Newman presided over the weekslong trial, which saw Murdaugh convicted of murdering his wife and son, Maggie and Paul Murdaugh, and sentenced to two consecutive life sentences without the possibility of parole. Developments in the case involving the scion of a South Carolina legal dynasty were closely tracked by many who followed the day-to-day coverage of the trial.
Prosecutors argued Murdaugh killed his wife and son on their property in Islandton, South Carolina, to distract and delay investigations into his alleged financial crimes. They said he stole millions of dollars from his former clients and law firm and repeatedly lied to cover his tracks.
Murdaugh admitted in court that he stole money and lied about it, and also that he lied to investigators about his whereabouts just prior to the killings due to paranoia from his drug addiction, but denied killing his wife and son.
"It had the added notoriety because it involved a lawyer who had been accused of stealing money from clients, over eight million dollars from any number of clients, a lawyer who admittedly was strung out on drugs and more than anything else, a man who's accused of killing his wife and his son," Newman said in a video posted by his alma mater CSU's law school.

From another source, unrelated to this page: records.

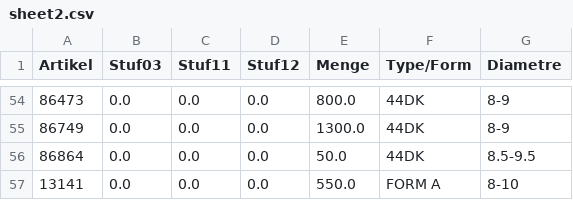
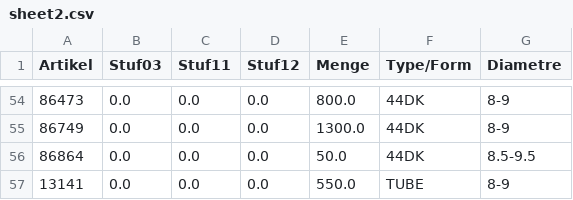
Before and after one commit to CryKun-Sudo/flying-dog-beers, a CSV file: local_data/sheet2.csv, drawn as a sheet; only a part is shown, gaps mark what is left out.

Commit message:
python update 2

```diff
--- a/local_data/sheet2.csv
+++ b/local_data/sheet2.csv
@@ -56,2 +56,2 @@ Artikel,Stuf03,Stuf11,Stuf12,Menge,Type/Form,Diametre
 86864,0.0,0.0,0.0,50.0,44DK,8.5-9.5
-13141,0.0,0.0,0.0,550.0,FORM A,8-10
+13141,0.0,0.0,0.0,550.0,TUBE,8-9
```
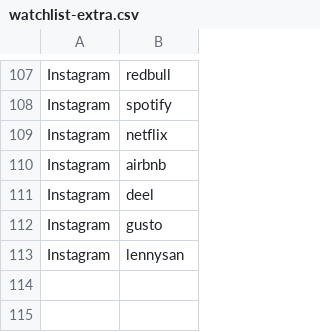
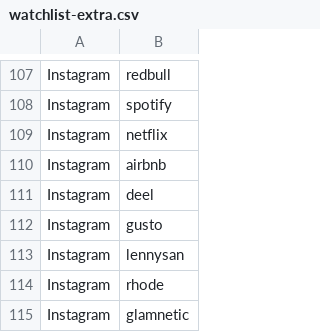
Before and after one commit to daminisolanki1309-netizen/tagadasocials, a CSV file: tagada/notion/db/watchlist-extra.csv, drawn as a sheet; only a part is shown, gaps mark what is left out.

```diff
--- a/tagada/notion/db/watchlist-extra.csv
+++ b/tagada/notion/db/watchlist-extra.csv
@@ -113 +113,3 @@ Instagram,gusto
 Instagram,lennysan
+Instagram,rhode
+Instagram,glamnetic
```
Also changed, not shown: 26 other files.
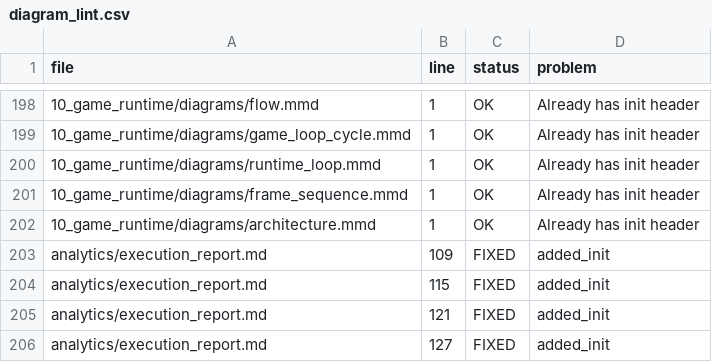
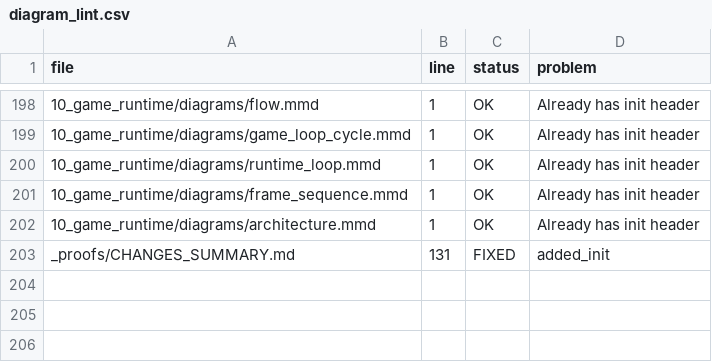
Before and after one commit to lukaszj321/otcv8-dev, a CSV file: docs/authoring/qa/diagram_lint.csv, drawn as a sheet; only a part is shown, gaps mark what is left out; the diff names each change by its address in the sheet, - before the commit and + after, or states it on an @@ line.

```diff
--- a/docs/authoring/qa/diagram_lint.csv
+++ b/docs/authoring/qa/diagram_lint.csv
-A203 (file): analytics/execution_report.md
+A203 (file): _proofs/CHANGES_SUMMARY.md
-B203 (line): 109
+B203 (line): 131
-row 204: analytics/execution_report.md | 115 | FIXED | added_init
-row 205: analytics/execution_report.md | 121 | FIXED | added_init
-row 206: analytics/execution_report.md | 127 | FIXED | added_init
```
Also changed, not shown: docs/authoring/qa/frontmatter_issues.csv, docs/authoring/qa/link_lint.csv, 39 other files.
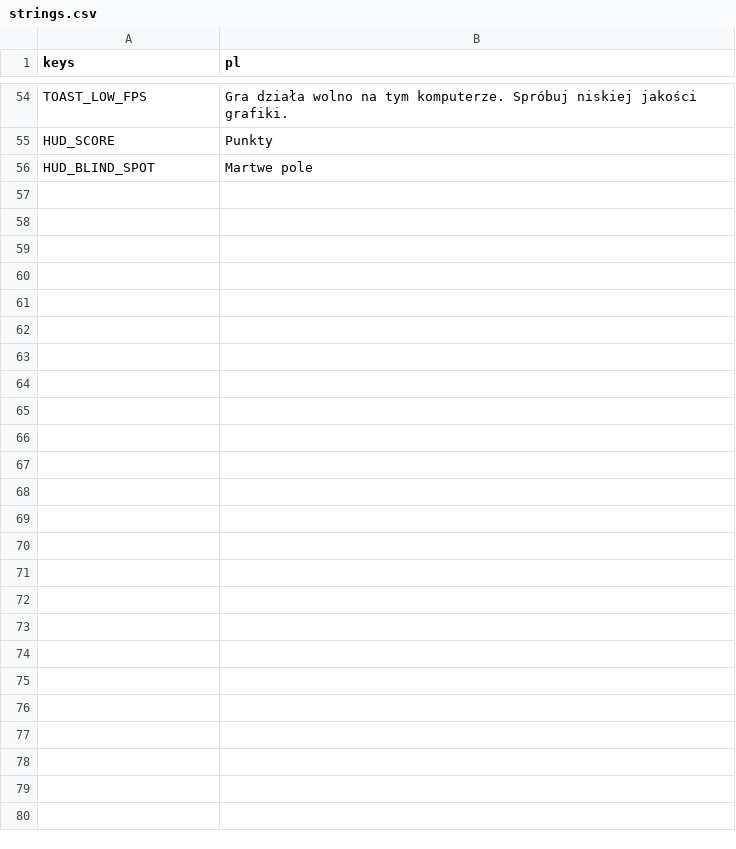
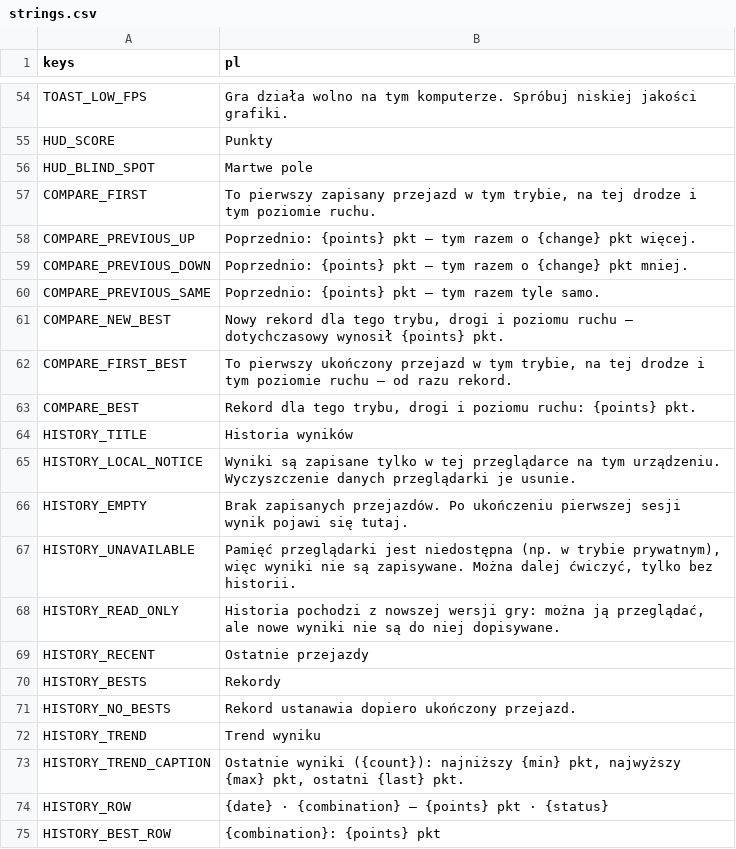
Before and after one commit to kreciol/simulator, a CSV file: i18n/strings.csv, drawn as a sheet; only a part is shown, gaps mark what is left out; the diff covers the shown part only; the diff names each change by its address in the sheet, - before the commit and + after, or states it on an @@ line.

```diff
--- a/i18n/strings.csv
+++ b/i18n/strings.csv
+row 57: COMPARE_FIRST | To pierwszy zapisany przejazd w tym trybie, na tej drodze i tym poziomie ruchu.
+row 58: COMPARE_PREVIOUS_UP | Poprzednio: {points} pkt — tym razem o {change} pkt więcej.
+row 59: COMPARE_PREVIOUS_DOWN | Poprzednio: {points} pkt — tym razem o {change} pkt mniej.
+row 60: COMPARE_PREVIOUS_SAME | Poprzednio: {points} pkt — tym razem tyle samo.
+row 61: COMPARE_NEW_BEST | Nowy rekord dla tego trybu, drogi i poziomu ruchu — dotychczasowy wynosił {points} pkt.
+row 62: COMPARE_FIRST_BEST | To pierwszy ukończony przejazd w tym trybie, na tej drodze i tym poziomie ruchu — od razu rekord.
+row 63: COMPARE_BEST | Rekord dla tego trybu, drogi i poziomu ruchu: {points} pkt.
+row 64: HISTORY_TITLE | Historia wyników
+row 65: HISTORY_LOCAL_NOTICE | Wyniki są zapisane tylko w tej przeglądarce na tym urządzeniu. Wyczyszczenie danych przeglądarki je usunie.
+row 66: HISTORY_EMPTY | Brak zapisanych przejazdów. Po ukończeniu pierwszej sesji wynik pojawi się tutaj.
+row 67: HISTORY_UNAVAILABLE | Pamięć przeglądarki jest niedostępna (np. w trybie prywatnym), więc wyniki nie są zapisywane. Można dalej ćwiczyć, tylko bez historii.
+row 68: HISTORY_READ_ONLY | Historia pochodzi z nowszej wersji gry: można ją przeglądać, ale nowe wyniki nie są do niej dopisywane.
+row 69: HISTORY_RECENT | Ostatnie przejazdy
+row 70: HISTORY_BESTS | Rekordy
+row 71: HISTORY_NO_BESTS | Rekord ustanawia dopiero ukończony przejazd.
+row 72: HISTORY_TREND | Trend wyniku
+row 73: HISTORY_TREND_CAPTION | Ostatnie wyniki ({count}): najniższy {min} pkt, najwyższy {max} pkt, ostatni {last} pkt.
+row 74: HISTORY_ROW | {date} · {combination} — {points} pkt · {status}
+row 75: HISTORY_BEST_ROW | {combination}: {points} pkt
```
Also changed, not shown: 10 added rows elsewhere in this file, 28 other files.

"And despite those types of facts that would certainly make folks interested, I believe when I decided to make the entire process open to the public and open to the media ... I wasn't experiencing any of that, I was simply a judge in a trial doing my job as I've done repeatedly over the years," Newman added. "The interest and notoriety that was taking place all around had no effect on me, because I was engaged in the process of what I had to do."
Murdaugh maintains his innocence will appeal his conviction, court filings show.